Anthony Lake, UNICEF Executive Director, said yesterday in commemoration of the World Malaria Day (WMD): 'We have effective measures to combat this deadly disease and we must use them to save lives. We cannot leave some children exposed to malaria and other children safe, whether it is insecticide-treated nets, proper diagnosis, or effective treatment, the challenge is to provide protection and care to every single child who is at risk.'
National Coordinator, National Malaria Control Programme told The Guardian that the 2011 World Malaria Day was significant as the country had made tremendous strides on the decrease of the disease by implementing the Affordable Medicines for malaria (AMFm) and massive distribution of 63 million long-lasting insecticidal nets (LLINs) nationwide.
Coker said that Scaling Up For Impact malaria case management with Artemisinin-based Combination Therapies for malaria (ACTm) is one of the key elements of the National Malaria Control Strategic Plan for 2009 to 2013.
He explained that the effort was with support from Global Fund for AIDS (Acquired Immune Deficiency Syndrome) Tuberculosis and Malaria and development partners.

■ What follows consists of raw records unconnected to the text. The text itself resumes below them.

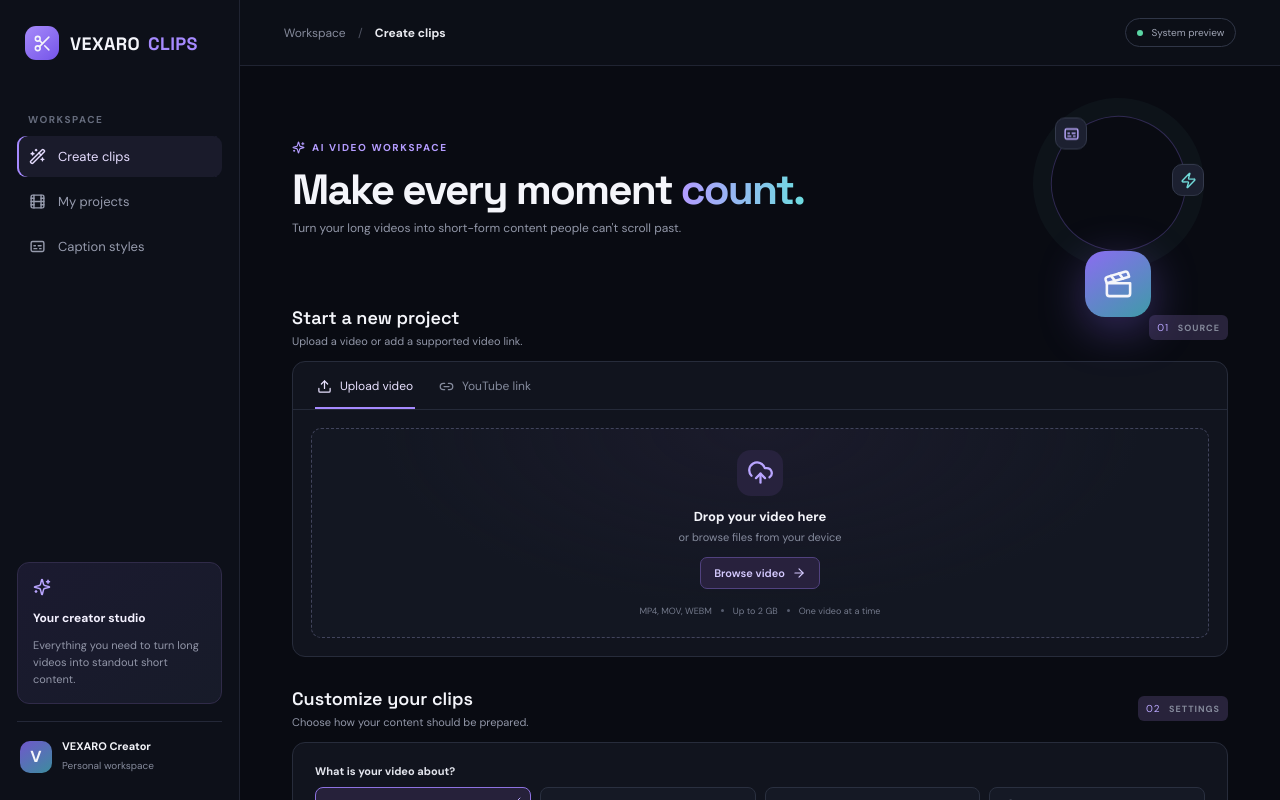
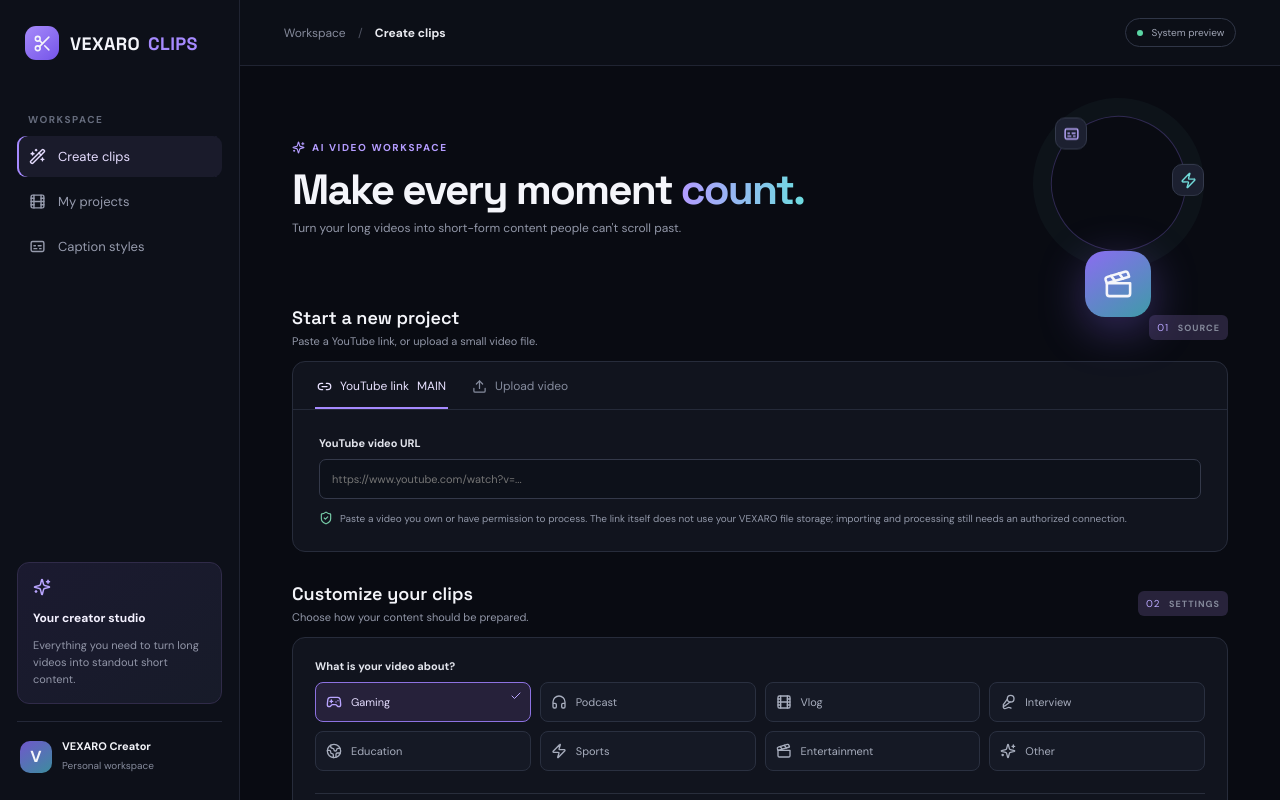
Before and after one commit to AwaisZafarDev/vexaro-clips, a React (Vite) app: page / in a window 1280 px wide. Shown: the top 800 px of the page. Built offline with nearby package versions, Linux system fonts and the light colour scheme.

Commit message:
Prioritize YouTube links and limit uploads to 50 MB

```diff
--- a/src/App.tsx
+++ b/src/App.tsx
@@ -1,25 +1,33 @@
 import { useRef, useState } from "react";
 import { ArrowRight, Captions, Check, ChevronDown, Clapperboard, CloudUpload, Film, Gamepad2, Globe2, Headphones, Link2, Mic2, Scissors, ShieldCheck, Sparkles, Upload, WandSparkles, Zap } from "lucide-react";
 
-const MAX_BYTES = 2 * 1024 * 1024 * 1024;
+const MAX_BYTES = 50 * 1024 * 1024;
 const categories = [{name:"Gaming",Icon:Gamepad2},{name:"Podcast",Icon:Headphones},{name:"Vlog",Icon:Film},{name:"Interview",Icon:Mic2},{name:"Education",Icon:Globe2},{name:"Sports",Icon:Zap},{name:"Entertainment",Icon:Clapperboard},{name:"Other",Icon:Sparkles}];
 
 export default function App() {
  const fileRef=useRef<HTMLInputElement>(null);
- const [source,setSource]=useState("upload"),[file,setFile]=useState<File|null>(null),[url,setUrl]=useState(""),[category,setCategory]=useState("Gaming"),[count,setCount]=useState("10"),[ratio,setRatio]=useState("9:16"),[language,setLanguage]=useState("Auto detect"),[notice,setNotice]=useState("");
- function selectFile(f?:File){setNotice("");if(!f)return;if(!f.type.startsWith("video/")){setNotice("Please select a video file.");return;}if(f.size>MAX_BYTES){setNotice("This video exceeds the 2 GB upload limit.");return;}setFile(f);}
- function prepare(){if(source==="upload"&&!file){setNotice("Choose a video file first.");return;}if(source==="youtube"&&!url.trim()){setNotice("Paste a YouTube URL first.");return;}setNotice("Project settings are ready. Connect the processing backend to begin AI clipping.");}
+ const [source,setSource]=useState("youtube"),[file,setFile]=useState<File|null>(null),[url,setUrl]=useState(""),[category,setCategory]=useState("Gaming"),[count,setCount]=useState("10"),[ratio,setRatio]=useState("9:16"),[language,setLanguage]=useState("Auto detect"),[notice,setNotice]=useState("");
+ function selectFile(f?:File){setNotice("");if(!f)return;if(!f.type.startsWith("video/")){setNotice("Please select a video file.");return;}if(f.size>MAX_BYTES){setNotice("This video exceeds the 50 MB upload limit.");return;}setFile(f);}
+ function prepare(){
+  if(source==="upload"&&!file){setNotice("Choose a video file first.");return;}
+  if(source==="youtube"){
+   let parsed:URL;
+   try{parsed=new URL(url.trim());}catch{setNotice("Paste a valid YouTube video URL first.");return;}
+   if(!["youtube.com","www.youtube.com","m.youtube.com","youtu.be","www.youtube-nocookie.com"].includes(parsed.hostname)){setNotice("Please paste a YouTube video link.");return;}
+  }
+  setNotice("Your settings are ready. The AI processing service and authorized YouTube import connection still need to be connected before clips can be generated.");
+ }
  return <div className="shell">
   <aside className="sidebar"><a className="brand"><span className="brandmark"><Scissors size={19}/></span>VEXARO <b>CLIPS</b></a><p className="side-label">WORKSPACE</p><div className="nav active"><WandSparkles size={17}/> Create clips</div><div className="nav"><Film size={17}/> My projects</div><div className="nav"><Captions size={17}/> Caption styles</div><div className="side-bottom"><div className="help"><Sparkles size={18}/><b>Your creator studio</b><p>Everything you need to turn long videos into standout short content.</p></div><div className="profile"><span>V</span><div><b>VEXARO Creator</b><small>Personal workspace</small></div></div></div></aside>
   <main><header><div className="crumb">Workspace <i>/</i> <b>Create clips</b></div><span className="system"><i/> System preview</span></header><div className="content">
    <section className="hero"><div><small className="eyebrow"><Sparkles size={13}/> AI VIDEO WORKSPACE</small><h1>Make every moment <em>count.</em></h1><p>Turn your long videos into short-form content people can't scroll past.</p></div><div className="hero-art"><div className="orb"></div><div className="clap"><Clapperboard size={31}/></div><span className="float f1"><Captions size={17}/></span><span className="float f2"><Zap size={17}/></span></div></section>
-   <div className="section-title"><div><h2>Start a new project</h2><p>Upload a video or add a supported video link.</p></div><small>01 <b>SOURCE</b></small></div>
-   <section className="panel"><div className="tabs"><button className={source==="upload"?"chosen":""} onClick={()=>{setSource("upload");setNotice("");}}><Upload size={15}/> Upload video</button><button className={source==="youtube"?"chosen":""} onClick={()=>{setSource("youtube");setNotice("");}}><Link2 size={15}/> YouTube link</button></div>
-   {source==="upload"?<div className="drop" onDragOver={e=>e.preventDefault()} onDrop={e=>{e.preventDefault();selectFile(e.dataTransfer.files[0]);}}><input ref={fileRef} hidden type="file" accept="video/*" onChange={e=>selectFile(e.target.files?.[0])}/><div className="upload-icon">{file?<Check size={25}/>:<CloudUpload size={27}/>}</div><h3>{file?file.name:"Drop your video here"}</h3><p>{file?(file.size/1048576).toFixed(1)+" MB · Ready to add":"or browse files from your device"}</p><button className="browse" onClick={()=>file?setFile(null):fileRef.current?.click()}>{file?"Remove video":"Browse video"} <ArrowRight size={14}/></button><small>MP4, MOV, WEBM <i/> Up to 2 GB <i/> One video at a time</small></div>:<div className="urlbox"><label>Video URL</label><input value={url} onChange={e=>setUrl(e.target.value)} placeholder="https://www.youtube.com/watch?v=..."/><p><ShieldCheck size={14}/> Only submit videos you own or have permission to process. URL importing needs an authorized backend.</p></div>}</section>
+   <div className="section-title"><div><h2>Start a new project</h2><p>Paste a YouTube link, or upload a small video file.</p></div><small>01 <b>SOURCE</b></small></div>
+   <section className="panel"><div className="tabs"><button className={source==="youtube"?"chosen":""} onClick={()=>{setSource("youtube");setNotice("");}}><Link2 size={15}/> YouTube link <span className="recommended">MAIN</span></button><button className={source==="upload"?"chosen":""} onClick={()=>{setSource("upload");setNotice("");}}><Upload size={15}/> Upload video</button></div>
+   {source==="upload"?<div className="drop" onDragOver={e=>e.preventDefault()} onDrop={e=>{e.preventDefault();selectFile(e.dataTransfer.files[0]);}}><input ref={fileRef} hidden type="file" accept="video/*" onChange={e=>selectFile(e.target.files?.[0])}/><div className="upload-icon">{file?<Check size={25}/>:<CloudUpload size={27}/>}</div><h3>{file?file.name:"Drop your video here"}</h3><p>{file?(file.size/1048576).toFixed(1)+" MB · Ready to add":"or browse files from your device"}</p><button className="browse" onClick={()=>file?setFile(null):fileRef.current?.click()}>{file?"Remove video":"Browse video"} <ArrowRight size={14}/></button><small>MP4, MOV, WEBM <i/> Up to 50 MB <i/> One video at a time</small></div>:<div className="urlbox"><label>YouTube video URL</label><input value={url} onChange={e=>setUrl(e.target.value)} placeholder="https://www.youtube.com/watch?v=..."/><p><ShieldCheck size={14}/> Paste a video you own or have permission to process. The link itself does not use your VEXARO file storage; importing and processing still needs an authorized connection.</p></div>}</section>
    <div className="section-title second"><div><h2>Customize your clips</h2><p>Choose how your content should be prepared.</p></div><small>02 <b>SETTINGS</b></small></div>
    <section className="panel settings"><label className="field">What is your video about?</label><div className="categories">{categories.map(({name,Icon})=><button key={name} className={category===name?"selected":""} onClick={()=>setCategory(name)}><Icon size={16}/>{name}{category===name&&<Check className="tick" size={12}/>}</button>)}</div><hr/><div className="setting-grid"><div><label className="field">Number of clips</label><div className="choices">{["5","10","20","Custom"].map(x=><button className={count===x?"on":""} onClick={()=>setCount(x)} key={x}>{x}</button>)}</div><small>AI selects the strongest moments.</small></div><div><label className="field">Video format</label><div className="choices">{["9:16","1:1","16:9"].map(x=><button className={ratio===x?"on":""} onClick={()=>setRatio(x)} key={x}>{x}</button>)}</div><small>Vertical is recommended for Shorts & Reels.</small></div><div><label className="field">Caption language</label><div className="select"><select value={language} onChange={e=>setLanguage(e.target.value)}>{["Auto detect","English","Urdu","Arabic","Hindi","Spanish","French","Other"].map(x=><option key={x}>{x}</option>)}</select><ChevronDown size={14}/></div><small>Caption generation activates with the AI service.</small></div><div><label className="field">Enhancements planned</label><p className="checks"><span><Check/> Smart reframing</span><span><Check/> Highlight detection</span><span><Check/> Animated captions</span></p></div></div></section>
    {notice&&<div className="notice">{notice}</div>}<div className="action-row"><span><ShieldCheck size={15}/> Your videos are private to your workspace.</span><button onClick={prepare}>Prepare my clips <WandSparkles size={16}/></button></div>
-   <div className="coming"><span><Sparkles size={20}/></span><div><b>Your creator studio is taking shape</b><p>AI highlight scoring, transcription, rendering, previews, licensed audio and MP4/ZIP exports will be enabled after the processing services are connected.</p></div><small>PREVIEW</small></div>
+   <div className="coming"><span><Sparkles size={20}/></span><div><b>Your creator studio is taking shape</b><p>AI highlight scoring, authorized video importing, transcription, rendering, previews, licensed audio and MP4/ZIP exports will be enabled after the processing services are connected.</p></div><small>PREVIEW</small></div>
    <footer><span>© 2026 VEXARO CLIPS</span><span>Built for creators, everywhere ✦</span><span><ShieldCheck size={13}/> Private by design</span></footer>
   </div></main></div>;
 }
```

'About 15 million ACTm will be distributed in the next two days and is the best and first choice drug for treatment of malaria, the AMFm subsidy will reduce the cost of ACTs in the private sector, enabling patients to buy them at significantly lower prices of about N30 for children dose and N75 for an adult dose as against the current cost of about N1,500 per dose in the country,' Coker maintained.
In a statement made available by UNICEF, countries that have systematically scaled up malaria prevention are showing significant reductions in the malaria burden at health facilities. Endemic settings such as Eritrea, Madagascar, SÃ£o TomÃ© and Principe, Zambia and Zanzibar have shown reductions of more than 50 per cent in either confirmed malaria cases or malaria admissions and deaths.
The statement stressed that 'fighting malaria not only saves children's lives, but also yields many other health and economic benefits. For example, eliminating malaria eases the burden on over-stretched health centres. Reducing malaria improves the health of pregnant mothers and therefore the health of their babies. Controlling malaria can also reduce deaths due to malnutrition, as those already weakened are more likely to die if they contract the disease.'